STORED DATA:

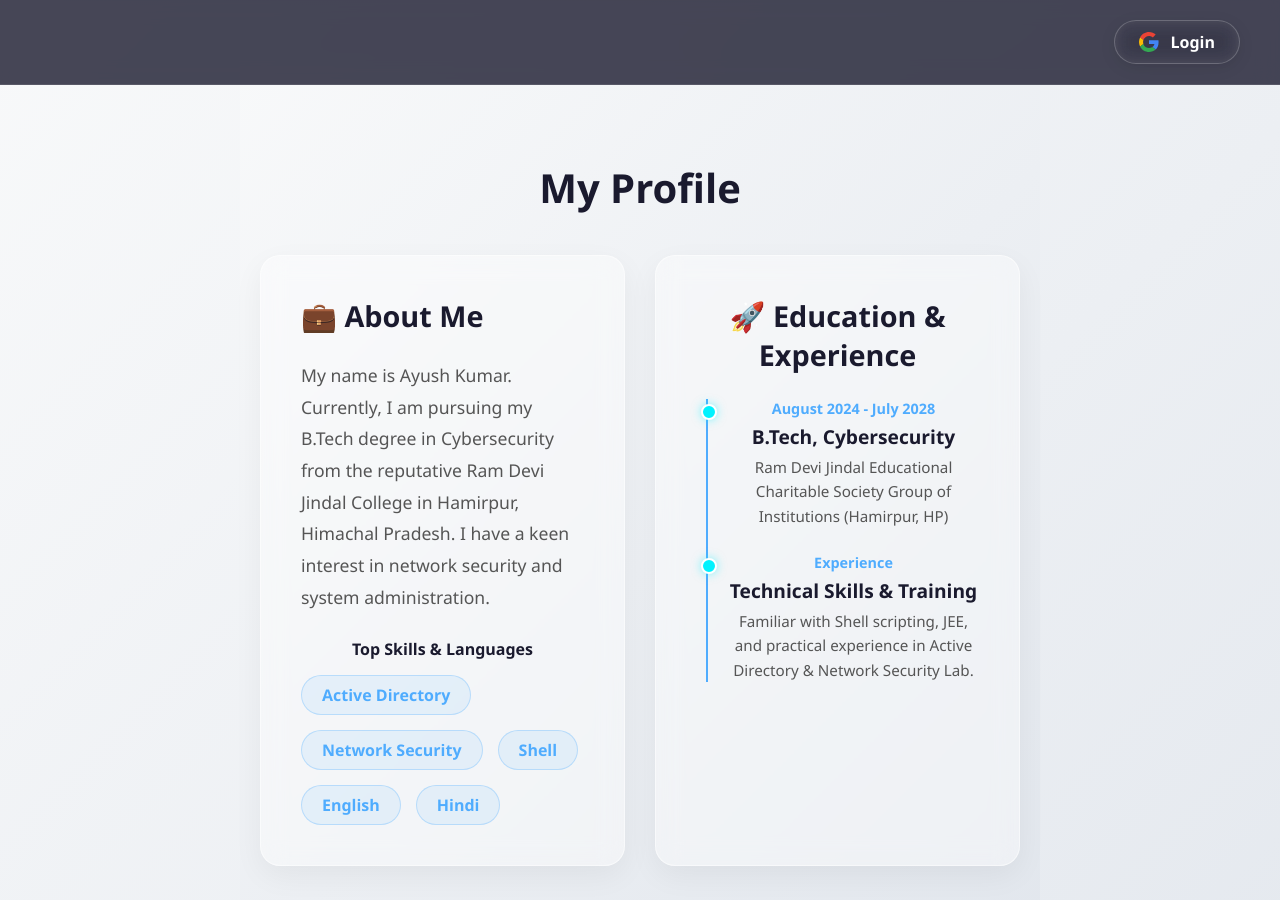
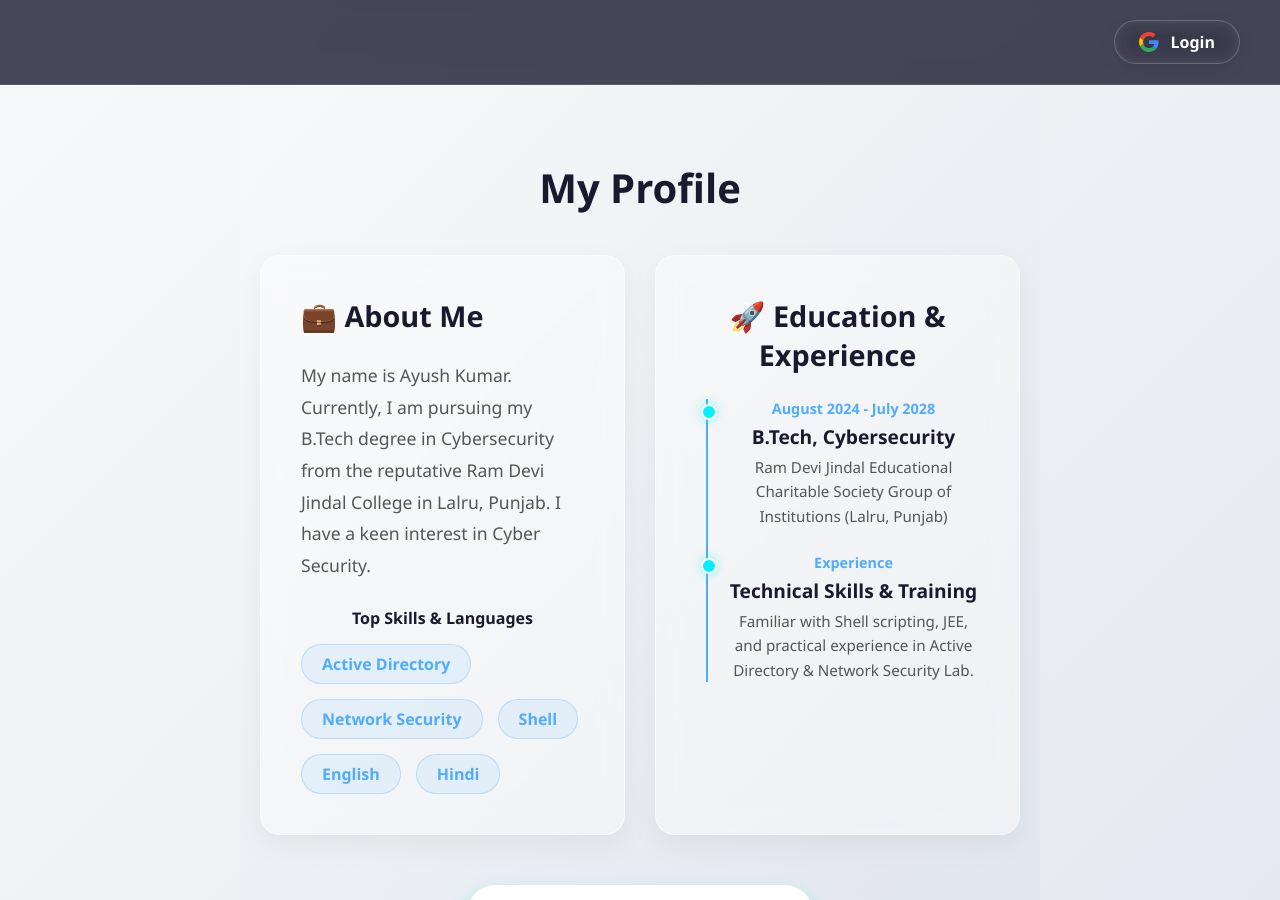
Before and after one commit to AYUSH-71643/PortfolioWeb, a Jekyll site: the page built from index.html, in a window 1280 px wide and 900 px high. Built offline with Jekyll 4.4.1, drawn with Linux system fonts in a browser that asks for light colours; comment, search, counter and statistics services are not loaded.

Commit message:
Update profile text and location to Lalru, Punjab

```diff
--- a/index.html
+++ b/index.html
@@ -11,7 +11,7 @@
                 <h3 class="card-title">💼 About Me</h3>
                 <div class="about-content">
                     <p style="font-size: 1.1rem; line-height: 1.8; color: #555; margin-bottom: 25px; text-align: left;">
-                        My name is Ayush Kumar. Currently, I am pursuing my B.Tech degree in Cybersecurity from the reputative Ram Devi Jindal College in Hamirpur, Himachal Pradesh. I have a keen interest in network security and system administration.
+                        My name is Ayush Kumar. Currently, I am pursuing my B.Tech degree in Cybersecurity from the reputative Ram Devi Jindal College in Lalru, Punjab. I have a keen interest in Cyber Security.
                     </p>
                     <h4 style="margin-bottom: 15px; color: var(--dark);">Top Skills & Languages</h4>
                     <div class="skills" style="justify-content: flex-start;">
@@ -32,7 +32,7 @@
                     <div class="timeline-item">
                         <div class="timeline-date">August 2024 - July 2028</div>
                         <div class="timeline-title">B.Tech, Cybersecurity</div>
-                        <div class="timeline-desc">Ram Devi Jindal Educational Charitable Society Group of Institutions (Hamirpur, HP)</div>
+                        <div class="timeline-desc">Ram Devi Jindal Educational Charitable Society Group of Institutions (Lalru, Punjab)</div>
                     </div>
                     <!-- Experience -->
                     <div class="timeline-item">
```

INSTRUCTIONS FOR THE TASK: How many lines of the data hold the string "Institutions"? Reply with the number alone.

WRITTEN SOLUTION: 2